We were treated to contemporary footage of the excited fans – as well as to a contribution from the obligatory party pooper. The critic and director Gavin Millar was seen complaining: “The fact that the adult population of America is still queuing devotedly for this amusing children's film, with its easy answers to real problems, is not the best news of the year." 




The Galaxy That Britain Built: conclusion


Roger Christian shows David Whiteley an
 original lightsaber in The Galaxy That Britain Built



The Galaxy That Britain Built devoted around three-quarters of its running time to Star Wars. After that, there was some contemporary footage of The Empire Strikes Back in production, before the story was brought nearly up to date with anecdotes about Rogue One

You could tell that the documentary was made by enthusiasts. David Whiteley presented it with a fan’s reverence, and he was clearly awed to be looking at the original costume designs or laying eyes on an original lightsaber. His interviewees generally came across as charming gents, who in some cases couldn’t quite believe that they’d been involved in creating a phenomenon.
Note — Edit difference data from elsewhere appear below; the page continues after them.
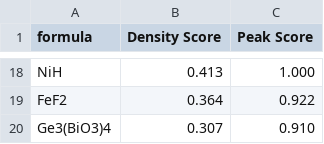
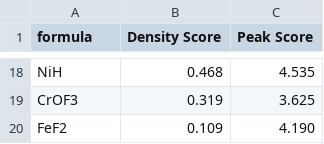
Before and after one commit to sparks-baird/mat_discover, a CSV file: tables/comb-score.csv, drawn as a sheet; only a part is shown, gaps mark what is left out; removed rows and columns are numbered as before the commit, all else as after; the diff covers the shown part only; the diff names each change by its address in the sheet, - before the commit and + after, or states it on an @@ line.

Commit message:
update with correct figures and tables

```diff
--- a/tables/comb-score.csv
+++ b/tables/comb-score.csv
-B18 (Density Score): 0.413
+B18 (Density Score): 0.468
-C18 (Peak Score): 1.000
+C18 (Peak Score): 4.535
+row 19: CrOF3 | 0.319 | 3.625
-B20 (Density Score): 0.364
+B20 (Density Score): 0.109
-C20 (Peak Score): 0.922
+C20 (Peak Score): 4.190
-row 20: Ge3(BiO3)4 | 0.307 | 0.910
```
Also changed, not shown: 10 added rows, 10 removed rows and 12 edited cells elsewhere in this file, tables/dens-score.csv, tables/peak-score.csv, 16 other files.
The whole thing was a reminder that Star Wars was filmed by two talented teams. One was in California, breaking new ground in miniature and optical effects. The other was north of London, cannibalising everyday objects to create props, sets and radio-controlled robots.

Robert Watts summed it up, patriotically. "I'm so proud that our country was able to deliver that,” he said. “Over in the US, they delivered a new form of special effects, so it was an Anglo-American co-production and both sides contributed equally to this wonderful thing that became the Star Wars saga."

The Galaxy That Britain Built is available, at the time of writing, on the BBC iPlayer, where you can watch it if you’re a British TV licence payer (or a foreign viewer who knows how to fool the iPlayer). 

There’s a 30-minute and a 60-minute version, so go for the hour-long, obviously. That version will remain available for another couple of weeks.

At least one YouTuber has also uploaded it, though it remains to be seen how long it'll remain available.


2 comments:

Dec Cart said...

It was great hearing first-hand anecdotes I'd never heard before. Offering a documentary on such well-trodden ground but with a fresh angle isn't easy.

I recommend it too.

John White said...

I loved the programme. Especially when John Mollo was leafing through his sketchbooks!

I remember that Kenny Baker also said that people in the crew were wondering "What's it all about? I dunno. Seems like a load of rubbish."